# Data for analysis
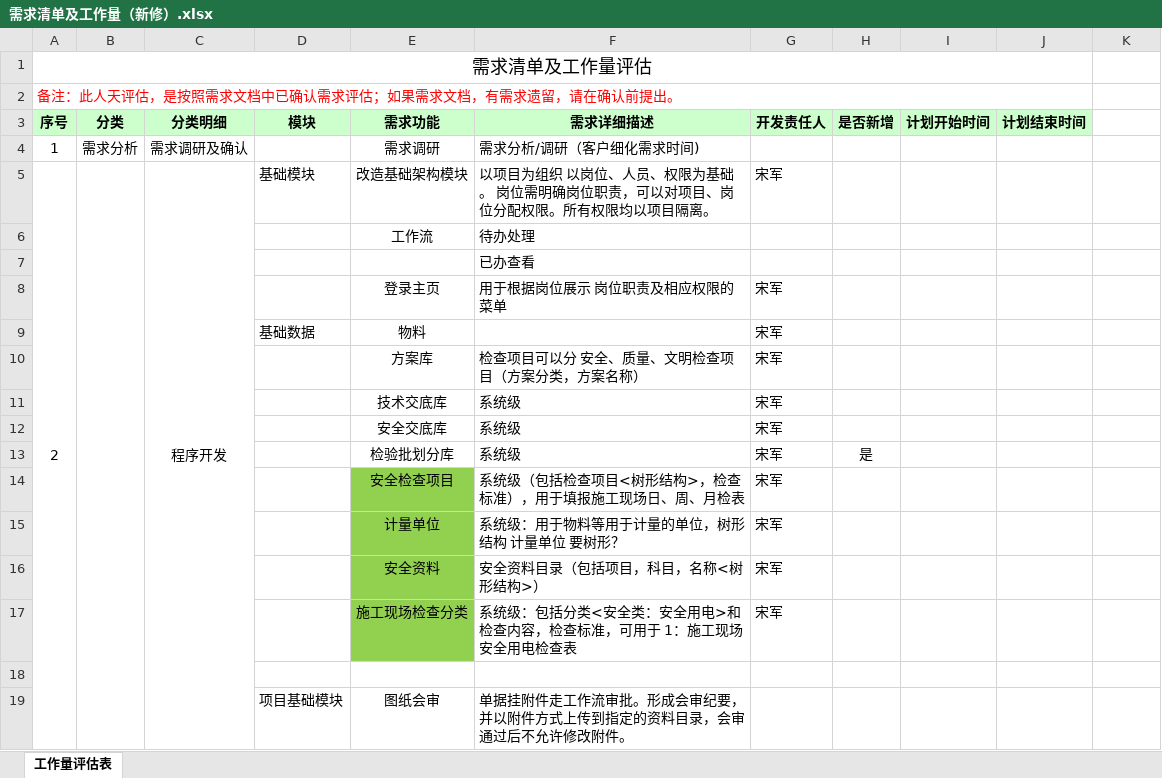
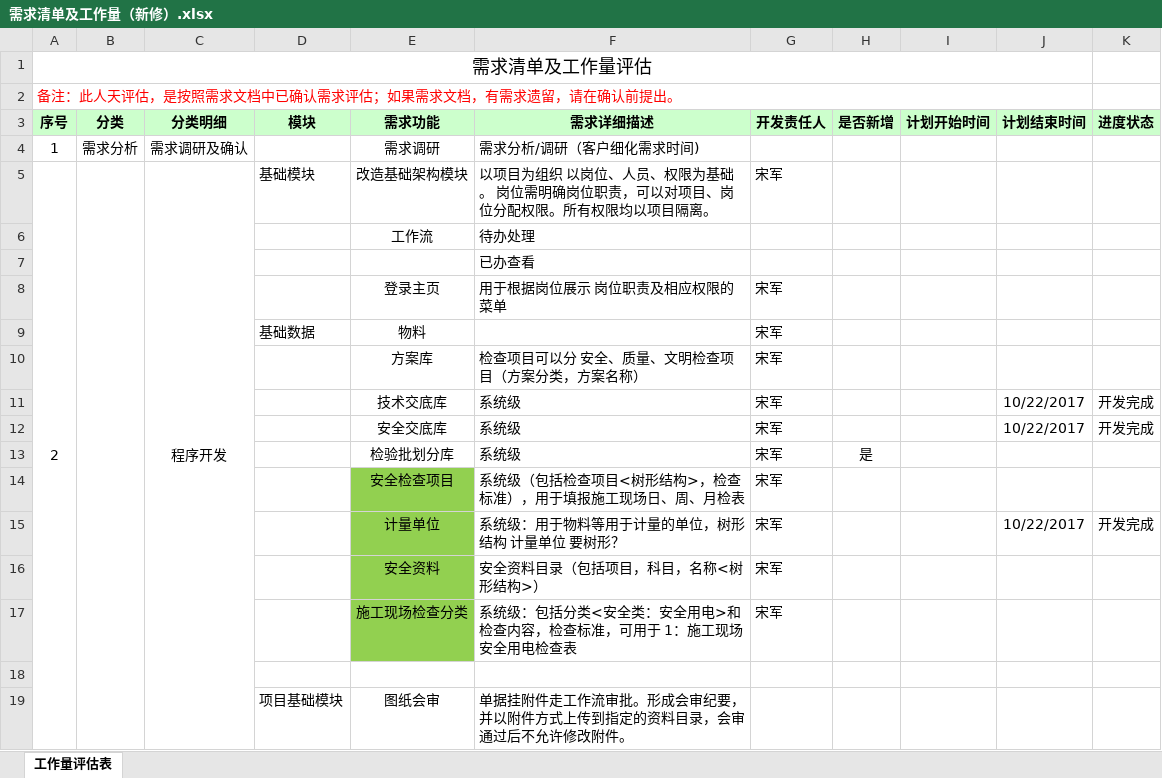
Before and after one commit to cqMySong/myapp, an Excel workbook: doc/需求清单及工作量（新修）.xlsx, sheet 工作量评估表, drawn as a sheet; only a part is shown; values as stored, in another font and other column widths than the file's, no borders; the diff names each change by its address in the sheet, - before the commit and + after, or states it on an @@ line.

Commit message:
需求清单更新完成状态

```diff
--- a/doc/需求清单及工作量（新修）.xlsx (sheet 工作量评估表)
+++ b/doc/需求清单及工作量（新修）.xlsx (sheet 工作量评估表)
-K3: (empty)
+K3: 进度状态
-K3 fill: none
+K3 fill: #CCFFCC
-J11:J12 (计划结束时间): (empty)
+J11:J12 (计划结束时间): 10/22/2017
-K11:K12 (进度状态): (empty)
+K11:K12 (进度状态): 开发完成
-J15 (计划结束时间): (empty)
+J15 (计划结束时间): 10/22/2017
-K15 (进度状态): (empty)
+K15 (进度状态): 开发完成
```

# What is expected
Quote each entry above verbatim and drop the pictures.

# Output
Before and after one commit to cqMySong/myapp, an Excel workbook: doc/需求清单及工作量（新修）.xlsx, sheet 工作量评估表, drawn as a sheet; only a part is shown; values as stored, in another font and other column widths than the file's, no borders; the diff names each change by its address in the sheet, - before the commit and + after, or states it on an @@ line.

Commit message:
需求清单更新完成状态

```diff
--- a/doc/需求清单及工作量（新修）.xlsx (sheet 工作量评估表)
+++ b/doc/需求清单及工作量（新修）.xlsx (sheet 工作量评估表)
-K3: (empty)
+K3: 进度状态
-K3 fill: none
+K3 fill: #CCFFCC
-J11:J12 (计划结束时间): (empty)
+J11:J12 (计划结束时间): 10/22/2017
-K11:K12 (进度状态): (empty)
+K11:K12 (进度状态): 开发完成
-J15 (计划结束时间): (empty)
+J15 (计划结束时间): 10/22/2017
-K15 (进度状态): (empty)
+K15 (进度状态): 开发完成
```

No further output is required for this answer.